Pro-Obamacare: A religious progressives' advertisement features clergy and other ordinary church-goers (identified as such in the subtitles) telling us, one after the other, how "special interest groups are spending millions" to block reform and how these churchgoers pray we get reform. If this ad is targeting like-minded citizens of faith, it's subtly insulting. It presumes that all you need do is dangle a clerical collar in front of religious people and they'll follow you anywhere. The overall message, however, is that special interests are torpedoing reform.

Anti-Obamacare: In an ad run by the Family Research Council, a man anguishes over a rejection letter, saying to his wife, "They won't pay for my surgery." He goes on: "To think that Planned Parenthood is included" in the health plan, along with "spending tax dollars for abortions." The voiceover at the end sums it up: "Our greatest generation denied care, our future generation denied life." While the denied surgery isn't named, many viewers have probably been in that man's shoes, getting a similar rejection from an insurance company. Viewers know that government plans are unlikely to be any better and might even be worse (as the president acknowledged). The ad focuses on specific policy concerns--denial of care and tax-funded abortion.

Pro-Obamacare: has a few ads out--their main thrust being special interests and Republicans are blocking reform. One shows people in waiting rooms morphing into piles of cash while a voiceover tells us that insurance companies see money when they look at patients, and this is why the insurance companies are blocking reform. Insurance companies are heartless? Who knew? This is unlikely to persuade the skeptics or those on the fence.
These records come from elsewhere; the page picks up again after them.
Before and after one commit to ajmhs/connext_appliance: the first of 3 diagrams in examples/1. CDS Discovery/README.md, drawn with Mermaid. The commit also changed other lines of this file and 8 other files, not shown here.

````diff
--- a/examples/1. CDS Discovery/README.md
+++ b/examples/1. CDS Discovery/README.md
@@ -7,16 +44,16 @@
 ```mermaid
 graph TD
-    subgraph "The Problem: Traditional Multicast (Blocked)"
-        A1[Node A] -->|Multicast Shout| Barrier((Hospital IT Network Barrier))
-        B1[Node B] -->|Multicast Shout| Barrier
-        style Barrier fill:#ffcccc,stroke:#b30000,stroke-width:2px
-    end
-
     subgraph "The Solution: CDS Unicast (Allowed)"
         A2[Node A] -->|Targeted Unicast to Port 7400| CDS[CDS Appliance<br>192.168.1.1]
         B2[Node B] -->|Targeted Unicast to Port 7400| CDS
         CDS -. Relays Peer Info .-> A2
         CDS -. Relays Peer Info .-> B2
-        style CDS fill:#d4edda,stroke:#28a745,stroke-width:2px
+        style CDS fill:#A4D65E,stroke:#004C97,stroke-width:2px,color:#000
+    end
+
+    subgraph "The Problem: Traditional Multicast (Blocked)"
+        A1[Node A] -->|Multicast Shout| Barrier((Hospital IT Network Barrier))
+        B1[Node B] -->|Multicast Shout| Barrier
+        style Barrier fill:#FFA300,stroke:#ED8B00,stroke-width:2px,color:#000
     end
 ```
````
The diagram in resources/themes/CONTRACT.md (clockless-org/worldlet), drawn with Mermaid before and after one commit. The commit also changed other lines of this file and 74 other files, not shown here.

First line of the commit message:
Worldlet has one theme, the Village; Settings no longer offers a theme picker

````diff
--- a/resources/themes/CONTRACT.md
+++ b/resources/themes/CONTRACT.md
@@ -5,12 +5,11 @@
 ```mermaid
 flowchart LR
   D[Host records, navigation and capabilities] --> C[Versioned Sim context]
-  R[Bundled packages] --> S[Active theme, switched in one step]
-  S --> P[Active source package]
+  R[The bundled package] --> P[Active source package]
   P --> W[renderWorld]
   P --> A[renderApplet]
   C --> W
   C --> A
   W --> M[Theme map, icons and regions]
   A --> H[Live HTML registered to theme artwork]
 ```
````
You can always count on's tin ear when it comes to paid messages, though, as evidenced by another of their ads showing a football tossed around while a voiceover reads quotes that appear on the screen from various conservative politicians and pundits showing how conservatives want to score a political point by squashing reform. As if the visual isn't clear enough, the voiceover explains that Republicans have turned health reform into a "political football." Like the ad mentioned above, the focus is politics, not policy.